But if the 2011 Legislature ends up being what many of us have predicted – the most important and courageous legislative assembly in many decades – folks should remember section 179 expensing.
Why do we care?
Because today, in passing a minority report that connected Oregon’s tax code with the federal tax code, 41 out of 60 members of the Oregon House made a statement that this legislature will be different. The majority report that came out of the House Revenue Committee connected Oregon to most of the federal tax code but left out two tax incentives to stimulate private sector job growth: section 179 expensing and bonus depreciation.
Conventional wisdom in Salem is that minority reports never pass and they certainly never become law.

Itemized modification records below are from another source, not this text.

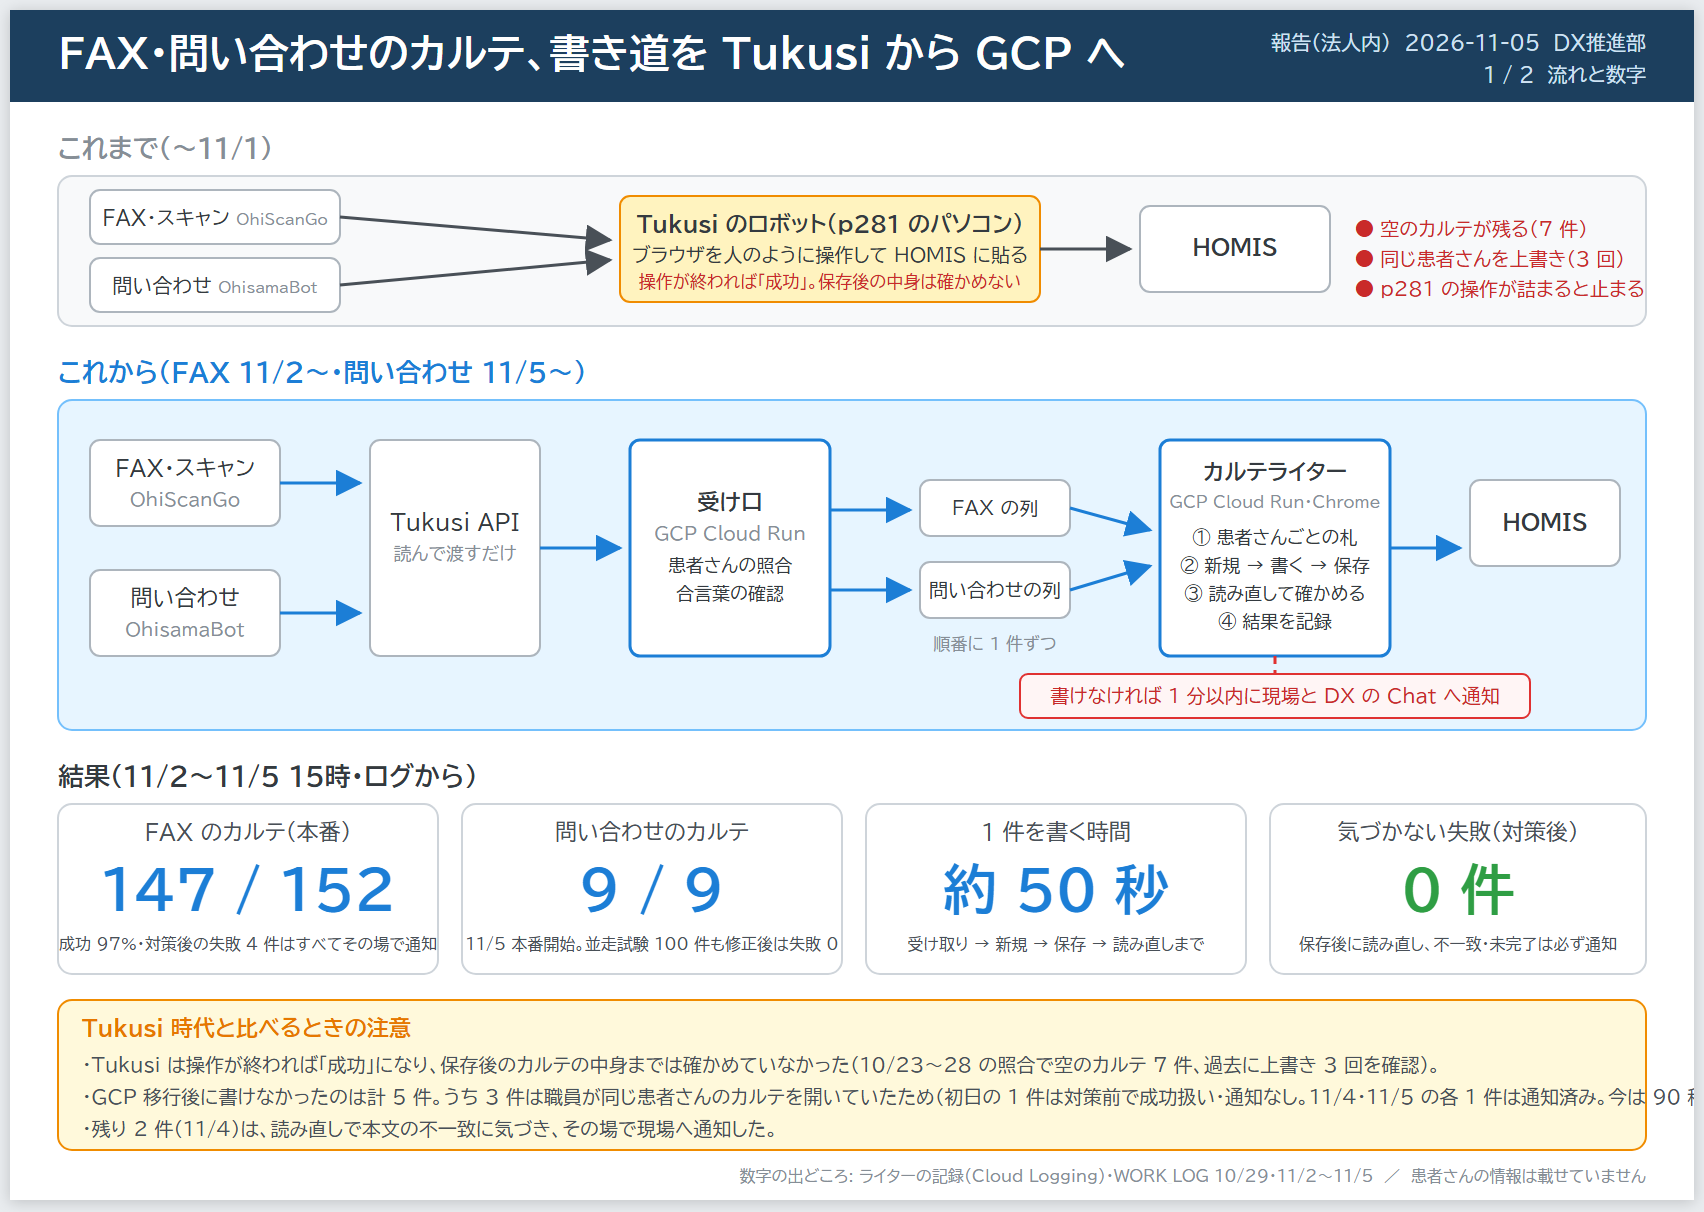
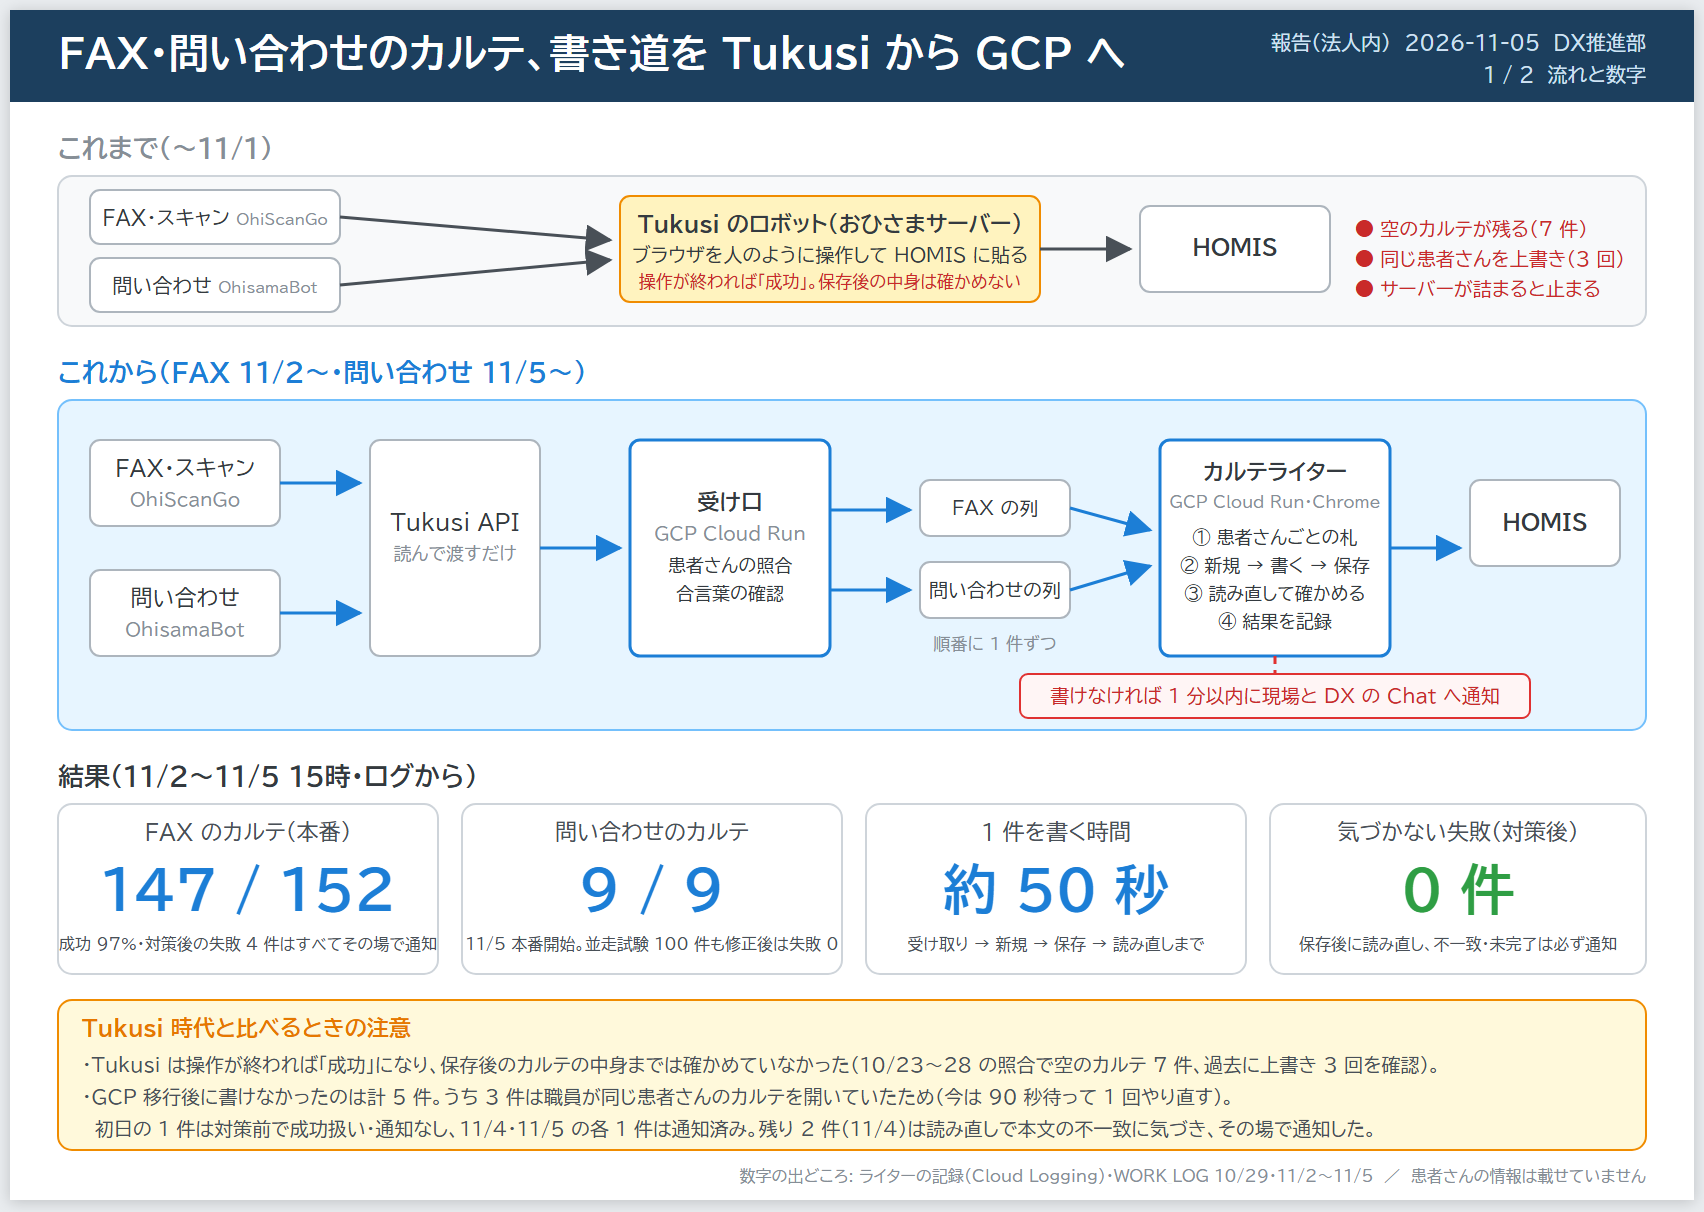
報告 v1.6: ロボットの場所をおひさまサーバーに訂正・冒頭の要点を2行に

Changed region(s): [[0.0311, 0.8853, 0.9953, 0.9464], [0.3732, 0.1526, 0.591, 0.2137], [0.8087, 0.2137, 0.9642, 0.2442]]

diff --git a/docs/報告_カルテライター_GCP移行/報告_カルテライター_GCP移行.html b/docs/報告_カルテライター_GCP移行/報告_カルテライター_GCP移行.html
@@ -10,7 +10,7 @@
   html,body{margin:0;background:#e9ecef;font-family:'BIZ UDPGothic','BIZ UDPゴシック','Meiryo',sans-serif;color:#343a40}
   .wrap{max-width:1684px;margin:0 auto;padding:16px}
   .sum{background:#fff;border-left:6px solid #1c7ed6;border-radius:8px;padding:14px 20px;margin-bottom:16px;line-height:1.7;font-size:17px}
-  .sum ul{margin:6px 0 0 20px;padding:0}
+  .sum .d{float:right;color:#868e96;font-size:14px}
   svg{width:100%;height:auto;display:block;box-shadow:0 2px 14px rgba(0,0,0,.18);margin-bottom:18px}
   #page1{background:#fff}
   #page2{background:#fffdf6}
@@ -23,13 +23,9 @@
 <body>
 <div class="wrap">
 <div class="sum">
-  <strong>FAX・問い合わせのカルテ、書き道を Tukusi から GCP へ（報告・法人内）</strong>　2026-11-05　DX推進部
-  <ul>
-    <li>FAX（11/2〜）と問い合わせ（11/5〜）のカルテ書き込みを、Tukusi のブラウザ操作から GCP のカルテライターへ移した。</li>
-    <li>書いたあとに読み直して確かめ、書けなければ 1 分以内に現場と DX の Chat へ通知する。対策後に気づかない失敗は 0 件。</li>
-    <li>11/2〜11/5 の FAX 本番 152 件のうち成功 147 件（97%）。問い合わせ本番は 9 件すべて成功。1 件約 50 秒。</li>
-    <li>カルテライターも、画面を表示しない Chrome で HOMIS の画面を人と同じ順に操作する「ロボット」。動く場所をクラウドに移し、読み直しと守りを足した。HOMIS の裏の入口へ直接書く方式（JS）は使わない（11/5 決定）。次は、入口を決まった形の JSON にそろえる（書き方はロボットのまま）。</li>
-  </ul>
+  <strong>FAX（11/2〜）と問い合わせ（11/5〜）のカルテを、GCP のカルテライターで書くようにしました。</strong><br>
+  書き方は今までどおり画面を操作するロボット。次は、受け取る形を共通の JSON にそろえます。
+  <span class="d">2026-11-05　DX推進部（法人内）</span>
 </div>
 <svg id="page1" viewBox="0 0 1684 1190" xmlns="http://www.w3.org/2000/svg" role="img" aria-label="カルテの書き道を Tukusi から GCP へ変えた報告 1枚目 流れと数字"
      font-family="'BIZ UDPGothic','BIZ UDPゴシック','Meiryo',sans-serif">
@@ -59,7 +55,7 @@
     <line x1="330" y1="207" x2="600" y2="230" stroke="#495057" stroke-width="3" marker-end="url(#ar)"/>
     <line x1="330" y1="275" x2="600" y2="250" stroke="#495057" stroke-width="3" marker-end="url(#ar)"/>
     <rect x="610" y="186" width="420" height="106" rx="10" fill="#fff3bf" stroke="#f08c00" stroke-width="2"/>
-    <text x="820" y="222" text-anchor="middle" font-weight="700">Tukusi のロボット（p281 のパソコン）</text>
+    <text x="820" y="222" text-anchor="middle" font-weight="700">Tukusi のロボット（おひさまサーバー）</text>
     <text x="820" y="252" text-anchor="middle" font-size="19">ブラウザを人のように操作して HOMIS に貼る</text>
     <text x="820" y="278" text-anchor="middle" font-size="17" fill="#c92a2a">操作が終われば「成功」。保存後の中身は確かめない</text>
     <line x1="1030" y1="239" x2="1120" y2="239" stroke="#495057" stroke-width="3" marker-end="url(#ar)"/>
@@ -67,7 +63,7 @@
     <text x="1225" y="245" text-anchor="middle" font-weight="700">HOMIS</text>
     <text x="1345" y="226" font-size="19" fill="#c92a2a">● 空のカルテが残る（7 件）</text>
     <text x="1345" y="256" font-size="19" fill="#c92a2a">● 同じ患者さんを上書き（3 回）</text>
-    <text x="1345" y="286" font-size="19" fill="#c92a2a">● p281 の操作が詰まると止まる</text>
+    <text x="1345" y="286" font-size="19" fill="#c92a2a">● サーバーが詰まると止まる</text>
   </g>
 
   <!-- 後 -->
@@ -232,8 +228,8 @@
     </g>
     <g>
       <circle cx="916" cy="574" r="14" fill="#8ce99a" stroke="#3b3b3b" stroke-width="2"/><text x="916" y="581" font-size="18" text-anchor="middle">3</text>
-      <text x="944" y="582" font-size="24" fill="#2b8a3e">カルテを書く処理を p281 から切り離した</text>
-      <text x="944" y="614">p281 のブラウザ操作が詰まっても、書き込み側はクラウドで動き続ける。</text>
+      <text x="944" y="582" font-size="24" fill="#2b8a3e">カルテを書く処理をおひさまサーバーから切り離した</text>
+      <text x="944" y="614">おひさまサーバーのブラウザ操作が詰まっても、書き込み側はクラウドで動き続ける。</text>
     </g>
     <g>
       <circle cx="916" cy="662" r="14" fill="#8ce99a" stroke="#3b3b3b" stroke-width="2"/><text x="916" y="669" font-size="18" text-anchor="middle">4</text>
@@ -263,6 +259,8 @@
 </svg>
 <div class="hist">
   <h2>更新履歴</h2>
+  2026-11-05　v1.6　冒頭の要点を 2 行に絞った（数字は図の中だけに）。<br>
+  2026-11-05　v1.5　Tukusi のロボットが動く場所を「p281 のパソコン」から「おひさまサーバー」に訂正（4 か所）。<br>
   2026-11-05　v1.4　要点に「カルテライターも画面を操作するロボット。裏の入口へ直接書く方式（JS）は使わない（11/5 決定）。次は入口を決まった形の JSON にそろえる」を追記。<br>
   2026-11-05　v1.3　2 枚を 1 枚物の HTML にまとめた（印刷すると A4 横 2 枚）。<br>
   2026-11-05　v1.2　初版を公開（黒ヤギ 2 回の査読【進めてよい】）。流れの図・結果の数字・Tukusi 時代と比べるときの注意／道のり・乗り越えた課題・移行してよくなったところ・これから。

diff --git a/docs/報告_カルテライター_GCP移行/報告_カルテライター_GCP移行_1_流れと数字.html b/docs/報告_カルテライター_GCP移行/報告_カルテライター_GCP移行_1_流れと数字.html
@@ -45,7 +45,7 @@
     <line x1="330" y1="207" x2="600" y2="230" stroke="#495057" stroke-width="3" marker-end="url(#ar)"/>
     <line x1="330" y1="275" x2="600" y2="250" stroke="#495057" stroke-width="3" marker-end="url(#ar)"/>
     <rect x="610" y="186" width="420" height="106" rx="10" fill="#fff3bf" stroke="#f08c00" stroke-width="2"/>
-    <text x="820" y="222" text-anchor="middle" font-weight="700">Tukusi のロボット（p281 のパソコン）</text>
+    <text x="820" y="222" text-anchor="middle" font-weight="700">Tukusi のロボット（おひさまサーバー）</text>
     <text x="820" y="252" text-anchor="middle" font-size="19">ブラウザを人のように操作して HOMIS に貼る</text>
     <text x="820" y="278" text-anchor="middle" font-size="17" fill="#c92a2a">操作が終われば「成功」。保存後の中身は確かめない</text>
     <line x1="1030" y1="239" x2="1120" y2="239" stroke="#495057" stroke-width="3" marker-end="url(#ar)"/>
@@ -53,7 +53,7 @@
     <text x="1225" y="245" text-anchor="middle" font-weight="700">HOMIS</text>
     <text x="1345" y="226" font-size="19" fill="#c92a2a">● 空のカルテが残る（7 件）</text>
     <text x="1345" y="256" font-size="19" fill="#c92a2a">● 同じ患者さんを上書き（3 回）</text>
-    <text x="1345" y="286" font-size="19" fill="#c92a2a">● p281 の操作が詰まると止まる</text>
+    <text x="1345" y="286" font-size="19" fill="#c92a2a">● サーバーが詰まると止まる</text>
   </g>
 
   <!-- 後 -->

diff --git a/docs/報告_カルテライター_GCP移行/報告_カルテライター_GCP移行_2_グラレコ.html b/docs/報告_カルテライター_GCP移行/報告_カルテライター_GCP移行_2_グラレコ.html
@@ -101,8 +101,8 @@
     </g>
     <g>
       <circle cx="916" cy="574" r="14" fill="#8ce99a" stroke="#3b3b3b" stroke-width="2"/><text x="916" y="581" font-size="18" text-anchor="middle">3</text>
-      <text x="944" y="582" font-size="24" fill="#2b8a3e">カルテを書く処理を p281 から切り離した</text>
-      <text x="944" y="614">p281 のブラウザ操作が詰まっても、書き込み側はクラウドで動き続ける。</text>
+      <text x="944" y="582" font-size="24" fill="#2b8a3e">カルテを書く処理をおひさまサーバーから切り離した</text>
+      <text x="944" y="614">おひさまサーバーのブラウザ操作が詰まっても、書き込み側はクラウドで動き続ける。</text>
     </g>
     <g>
       <circle cx="916" cy="662" r="14" fill="#8ce99a" stroke="#3b3b3b" stroke-width="2"/><text x="916" y="669" font-size="18" text-anchor="middle">4</text>
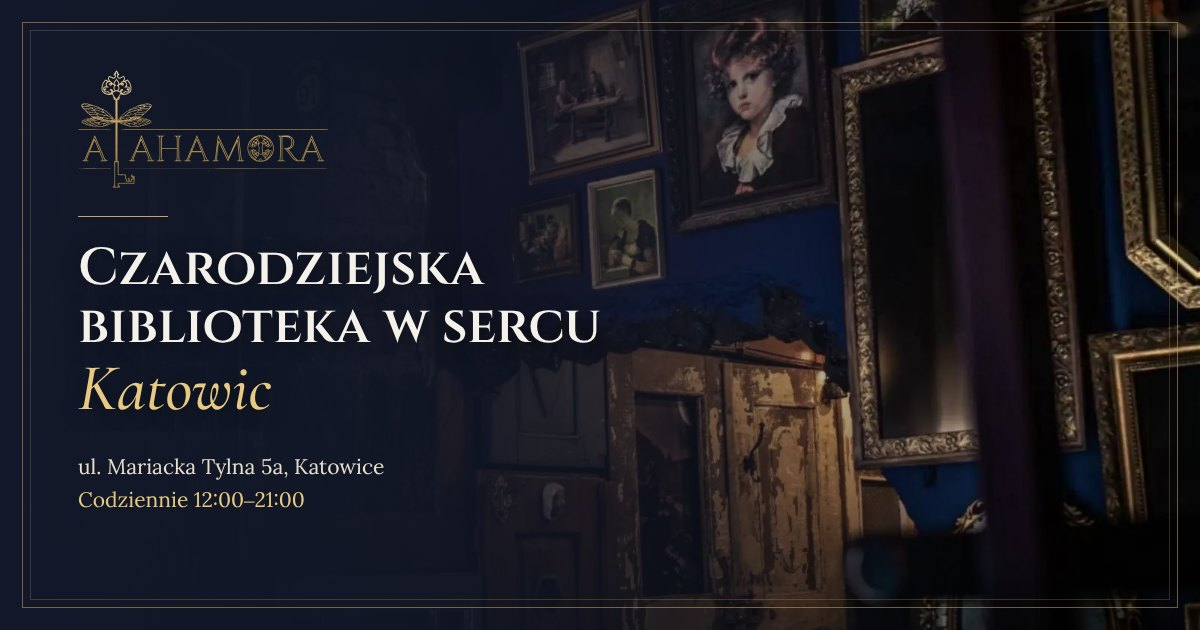
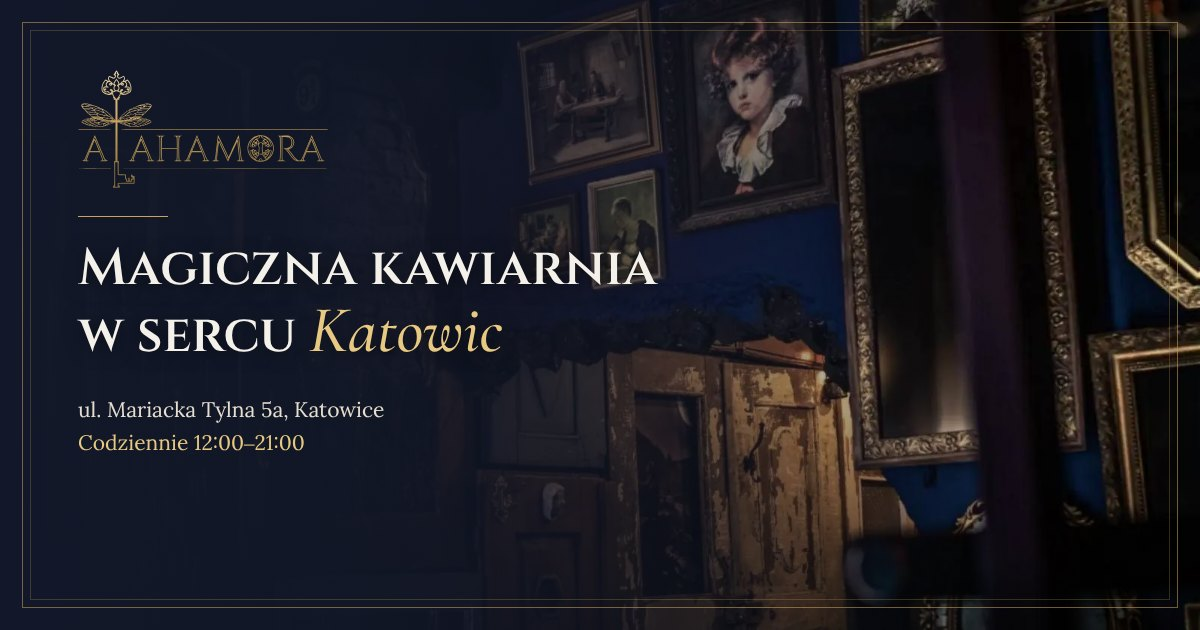
Katowice: nagłówek „Magiczna kawiarnia w sercu Katowic” (też obrazek OG i dane dla Google)

diff --git a/src/data/cities.js b/src/data/cities.js
@@ -145,7 +145,7 @@ export const cities = {
     og: '/og/katowice.jpg',
     theme: 'katowice', // granat + złoto
     nav: ['Menu', 'Lokal', 'Oferta', 'Galeria', 'Blog', 'Kontakt'],
-    h1: { before: 'Czarodziejska biblioteka w sercu ', em: 'Katowic' },
+    h1: { before: 'Magiczna kawiarnia w sercu ', em: 'Katowic' },
     lead:
       'Antyczne meble, ruchome obrazy i portale do innych światów. Wpadnij na magiczne bubble tea, kwiatowy napar z wróżeniem z fusów albo wegetariański obiad.',
     hero: {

Well, this minority report is on its way to the Senate where a vote will happen today and then Governor Kitzhaber stands ready to sign the bill in its current form, fully connecting Oregon to the federal tax code as of January 1, 2011.
If we are going to reset Oregon’s budget, the old rules of political engagement will not do. It will not be easy for legislators to vote to stop our overspending on corrections; it will not be easy to craft a balanced stability package that can both pass with super-majorities in the legislature and pass at the ballot box; and, it is not normal for a governor to sign the first important bill of a legislative session which comes in the form of a minority report. In fact, it has never happened.
This could be harbinger of big things to come. As we watch the discord in Wisconsin and the budgetary standoff in the nation’s capitol, we see that setting the right tone matters. Yesterday’s progress occurred because Democrats joined with Republicans. Tomorrow, or some day soon, perhaps we’ll see Republicans join with Democrats. Whatever the combination, we are encouraged by the new tone that emerged yesterday in Salem and we look forward to continuing our work with legislators to tackle the big challenges before us.
They can have their Wisconsin cheddar….we’ll take Tillamook cheese and a new tone in Salem.